No updates! / Niente cambia mai nel corso di Italiano..
I've been away for 3 years and just returned to see what new material I was missing out on. In the time I've been away Duo has received some updates but the Italian course content seems to have stayed identical.
Whilst being thankful to the current moderates/creators for all the hard work they have put in over the years perhaps it's time we found some new blood to bring life back into the course.
To that end I've left a note on the English for Italian speaks course forum to see if any fluent Italian speaks have the time and skills to help out.
Perhaps people on this forum know some fluent Italians, perhaps you have instructors that would be willing to become "Collaboratori", perhaps you have the skills to contribute yourselves.. rack your brains people!
Maybe the community here can find the help it needs to get the ball rolling again and bring this course up to par with some of the other major languages that are enjoying regular content and updates and new features like stories.

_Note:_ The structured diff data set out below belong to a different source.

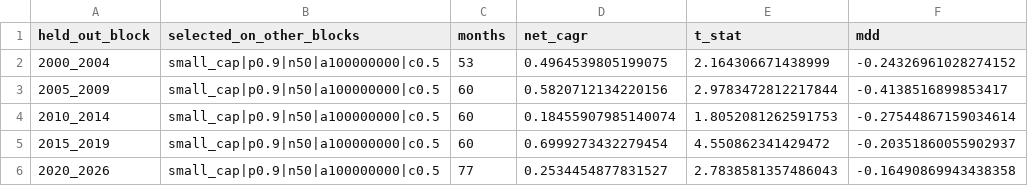
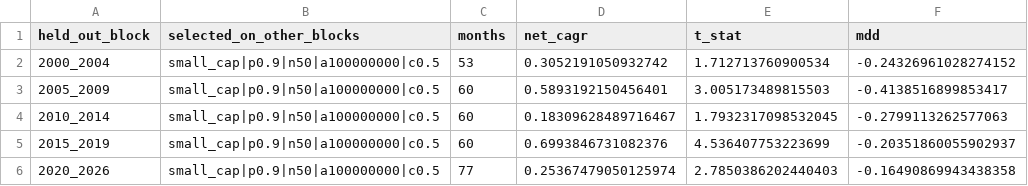
Before and after one commit to Rowoon-Lee5/metric_studio_by_moon, a CSV file: results/topology_leave_block_out_audit.csv, drawn as a sheet.

```diff
--- a/results/topology_leave_block_out_audit.csv
+++ b/results/topology_leave_block_out_audit.csv
@@ -1,6 +1,6 @@
 held_out_block,selected_on_other_blocks,months,net_cagr,t_stat,mdd
-2000_2004,small_cap|p0.9|n50|a100000000|c0.5,53,0.4964539805199075,2.164306671438999,-0.24326961028274152
-2005_2009,small_cap|p0.9|n50|a100000000|c0.5,60,0.5820712134220156,2.9783472812217844,-0.4138516899853417
-2010_2014,small_cap|p0.9|n50|a100000000|c0.5,60,0.18455907985140074,1.8052081262591753,-0.27544867159034614
-2015_2019,small_cap|p0.9|n50|a100000000|c0.5,60,0.6999273432279454,4.550862341429472,-0.20351860055902937
-2020_2026,small_cap|p0.9|n50|a100000000|c0.5,77,0.2534454877831527,2.7838581357486043,-0.16490869943438358
+2000_2004,small_cap|p0.9|n50|a100000000|c0.5,53,0.3052191050932742,1.712713760900534,-0.24326961028274152
+2005_2009,small_cap|p0.9|n50|a100000000|c0.5,60,0.5893192150456401,3.005173489815503,-0.4138516899853417
+2010_2014,small_cap|p0.9|n50|a100000000|c0.5,60,0.18309628489716467,1.7932317098532045,-0.2799113262577063
+2015_2019,small_cap|p0.9|n50|a100000000|c0.5,60,0.6993846731082376,4.536407753223699,-0.20351860055902937
+2020_2026,small_cap|p0.9|n50|a100000000|c0.5,77,0.25367479050125974,2.7850386202440403,-0.16490869943438358
```
Also changed, not shown: results/alpha_topology_continents.csv, results/execution_break_even_stress.csv, 23 other files.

How wrong you are-- I just experienced a male speaker on a spoken sentence (in 'Abstract Objects')!!
So someone is still working on things in the background.
That's cool! I haven't heard that.

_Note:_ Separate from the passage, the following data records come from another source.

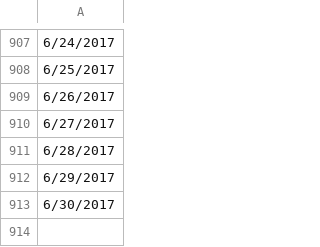
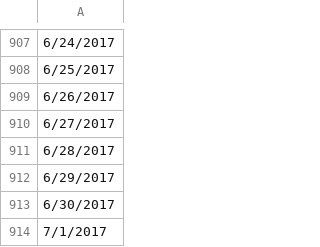
Before and after one commit to Saidulalam98/AzureProjects, a CSV file: AdventureWorks_Calendar.csv, drawn as a sheet; only a part is shown, gaps mark what is left out; the diff names each change by its address in the sheet, - before the commit and + after, or states it on an @@ line.

Commit message:
Update AdventureWorks_Calendar.csv

```diff
--- a/AdventureWorks_Calendar.csv
+++ b/AdventureWorks_Calendar.csv
+row 914: 7/1/2017
```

Though I'd count the voices as part of the software platform and not part of the course content.
From my understanding the voice software is a 3rd party speech synthesis service that they have licensed.
I heard a male voice for the first time today too. It stunned me a little because I wasn't expecting it!
I have just started the Italian course today having more or less abandoned the language since I studied it at university in the mid 1970's and feeling in need of a major refresher.
Although I must accept your point that the course has not been updated I feel I must also make the point that the language appears to have changed very little in the 40 years that have passed since I spent 3 months at Milan University as part of the course. Even then comments were made at both Universities that although English, Spanish and French seemed to evolve and to adopt or adapt new words, phrases or grammar the Italian language appeared to be highly change-resistant. We suspected then (and I still believe it to be true) that Italian is little used outside Italy other than for classical or artistic studies making change less necessary (it does not figure in the world top 20 languages with only 60 million native speakers).
It is, however, a beautiful language and an ideal base for learning other romance languages. But if it has not changed what needs to be updated? D/L will get us only so far - progress beyond about B2 level is up to the individual and needs other resources.
Thanks for taking the time to respond, some very good points that you make.
I agree that the language isn't changing quickly (though they certainly invent new slang terms at an appreciable rate), perhaps another contributor to this is the readiness with which they incorporate new english words into the language where as the French prefer to invent their own.
The basis for my concern is really that we're missing out on the newer features of Duolingo because the content isn't there and that there's room for improvement in the course by way of fixing and improving the existing lessons. New topics might also be appreciated, Spanish has 90 topics now where as Italian has 69.
I guess the point of this is not to say that what we have isn't fantastic but that there is room for improvement and the followers of this course could benefit from those improvements.
Italian will probably never have an update ever again. There are languages that are in Beta. Those languages will get updates. The languages that are not in Beta and are released are not going to get updates. When you scroll through the languages. Some will say "In Beta". Those ones will get updates, otherwise, it will not. (Unless it is not released.)
Hope that helps.
Thanks Flumen91, I get what your saying, but I don't think it has to be this way.
We know there are errors in the course that have been reported over the years which haven't been addressed, we know that other languages have been improving despite having progressed out of beta status... take for example Spanish, one of the first course on duolingo and out of beta for years. They have seen a wealth of new material including new levels, stories, new images and podcasts.
There's no reason that the Italian course couldn't be improved in the future as well, many on these forums have submitted ideas for easily actionable improvements, it would be great if someone would look at them.
If we make enough noise and get the right people interested maybe they will.